What to work on
Every line that contains "moequant" must be located and copied from the data.
== Information shown
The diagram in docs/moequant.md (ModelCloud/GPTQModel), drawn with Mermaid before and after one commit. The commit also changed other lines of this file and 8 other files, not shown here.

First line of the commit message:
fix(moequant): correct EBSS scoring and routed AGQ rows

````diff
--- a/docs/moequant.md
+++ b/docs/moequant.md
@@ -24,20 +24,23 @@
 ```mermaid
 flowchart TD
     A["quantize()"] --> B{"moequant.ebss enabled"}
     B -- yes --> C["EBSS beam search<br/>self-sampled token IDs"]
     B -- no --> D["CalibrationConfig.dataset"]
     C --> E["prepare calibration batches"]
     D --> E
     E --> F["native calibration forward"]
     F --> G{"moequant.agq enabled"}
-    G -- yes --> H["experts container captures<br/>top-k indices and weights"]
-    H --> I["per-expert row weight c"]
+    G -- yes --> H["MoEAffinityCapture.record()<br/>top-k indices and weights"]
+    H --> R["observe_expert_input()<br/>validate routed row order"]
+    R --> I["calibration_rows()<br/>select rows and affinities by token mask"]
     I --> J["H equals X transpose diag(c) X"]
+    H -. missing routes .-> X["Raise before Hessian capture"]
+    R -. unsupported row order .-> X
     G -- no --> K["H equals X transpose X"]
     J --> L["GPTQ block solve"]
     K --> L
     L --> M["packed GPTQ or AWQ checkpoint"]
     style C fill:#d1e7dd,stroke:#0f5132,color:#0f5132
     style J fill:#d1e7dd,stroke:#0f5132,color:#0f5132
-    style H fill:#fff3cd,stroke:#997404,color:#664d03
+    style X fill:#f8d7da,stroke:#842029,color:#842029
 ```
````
====
== Information shown
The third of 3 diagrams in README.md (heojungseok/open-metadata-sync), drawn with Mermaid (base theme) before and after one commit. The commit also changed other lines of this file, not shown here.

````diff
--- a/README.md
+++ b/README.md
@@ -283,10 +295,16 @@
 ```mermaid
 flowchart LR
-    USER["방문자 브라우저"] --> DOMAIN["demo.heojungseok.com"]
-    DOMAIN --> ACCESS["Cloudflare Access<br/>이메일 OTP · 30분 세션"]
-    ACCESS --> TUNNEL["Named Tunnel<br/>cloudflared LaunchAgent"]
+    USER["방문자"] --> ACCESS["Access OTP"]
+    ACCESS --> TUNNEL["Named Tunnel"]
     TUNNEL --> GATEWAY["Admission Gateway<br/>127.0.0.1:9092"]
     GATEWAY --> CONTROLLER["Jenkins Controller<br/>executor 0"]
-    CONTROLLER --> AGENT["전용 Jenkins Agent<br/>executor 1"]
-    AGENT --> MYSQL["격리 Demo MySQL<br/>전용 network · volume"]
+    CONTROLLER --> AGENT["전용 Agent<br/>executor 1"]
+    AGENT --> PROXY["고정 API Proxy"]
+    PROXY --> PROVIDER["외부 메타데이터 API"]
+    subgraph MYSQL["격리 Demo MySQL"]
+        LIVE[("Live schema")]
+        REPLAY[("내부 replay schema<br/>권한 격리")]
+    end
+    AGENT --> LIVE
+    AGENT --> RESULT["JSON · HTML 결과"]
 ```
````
====
Answer to the problem
The diagram in docs/moequant.md (ModelCloud/GPTQModel), drawn with Mermaid before and after one commit. The commit also changed other lines of this file and 8 other files, not shown here.
fix(moequant): correct EBSS scoring and routed AGQ rows
--- a/docs/moequant.md
+++ b/docs/moequant.md
     A["quantize()"] --> B{"moequant.ebss enabled"}
     F --> G{"moequant.agq enabled"}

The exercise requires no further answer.